To comply with the mandatory provisions of 19 U. S. C. §1514 (c) (1), a protest of a decision must set forth distinctly and specifically each decision as to which protest is made. See generally, United States v. Parksmith Corp., 62 C.C.P.A. 76, 514 F. 2d 1052, C.A.D. 1149 (1975); American Commerce Co. v. United States, 42 Cust. Ct. 98, 173 F. Supp. 812, C.D. 2072 (1959); United States v. E. H. Bailey & Co., 32 C.C.P.A. 89, C.A.D. 291 (1944). In addition, the Customs regulations require that a protest set forth "[t]he nature of, and justification for the objection set forth distinctly and specifically with respect to each category, payment, claim, decision, or refusal." 19 C.F.R. §174.13 (a) (6). General allegations, without more, are insufficient. While Customs will consider all relevant claims that are supported by competent evidence, it lacks the legal authority to assume facts and arguments that are not presented and, therefore, not in the official record.
Therefore, we find that there is no basis upon which relief can be granted. The protest should be denied in full for failure to comply with the requirements of 19 U.S.C. 1514 (c) (1) and 19 CFR 174.13 (a) (6). See HQ 227411, dated May 29, 1997, and HQ 223267, dated June 20, 1991. See also, Koike Aronson, Inc. v. U.S., 165 F.3d 906 (Fed. Cir., January 5, 1999).

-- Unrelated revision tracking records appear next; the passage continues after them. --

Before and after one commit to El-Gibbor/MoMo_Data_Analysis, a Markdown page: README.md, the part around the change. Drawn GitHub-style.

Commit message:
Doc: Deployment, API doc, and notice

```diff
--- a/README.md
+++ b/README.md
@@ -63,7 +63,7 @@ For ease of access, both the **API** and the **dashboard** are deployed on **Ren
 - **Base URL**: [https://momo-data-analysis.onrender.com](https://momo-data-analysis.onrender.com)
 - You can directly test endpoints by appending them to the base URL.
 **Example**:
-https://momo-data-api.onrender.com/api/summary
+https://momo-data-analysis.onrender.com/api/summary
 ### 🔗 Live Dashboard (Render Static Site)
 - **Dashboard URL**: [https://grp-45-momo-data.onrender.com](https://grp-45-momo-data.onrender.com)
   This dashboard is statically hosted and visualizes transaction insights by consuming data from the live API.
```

The protest should be denied as to the value issue because the decision by Customs to appraise the merchandise under transaction value of identical or similar merchandise was correct.
The protest as to the classification issue should be denied because the protestant has not complied with the requirements of 19 U.S.C. §1514 (c) (1) and 19 C.F.R. §174.13 (a) (6).
In accordance with Section 3A(11)(b) of Customs Directive 099 3550-065, Revised Protest Directive, dated August 4, 1993, a copy of this decision attached to Customs Form 19, Notice of Action, should be provided by your office to the protestant no later than 60 days from the date of this decision. Since there are no reliquidations involved in this protest, you should be able to accomplish this direction prior to the 60 day period.
Sixty days from the date of this decision the Office of Regulations and Rulings will take steps to make this decision available to Customs personnel, and to the general public on the Customs Home Page on the World Wide Web at www.customs.ustreas.gov, by means of the Freedom of Information Act and other public access channels
John Durant, Director
Commercial Rulings Division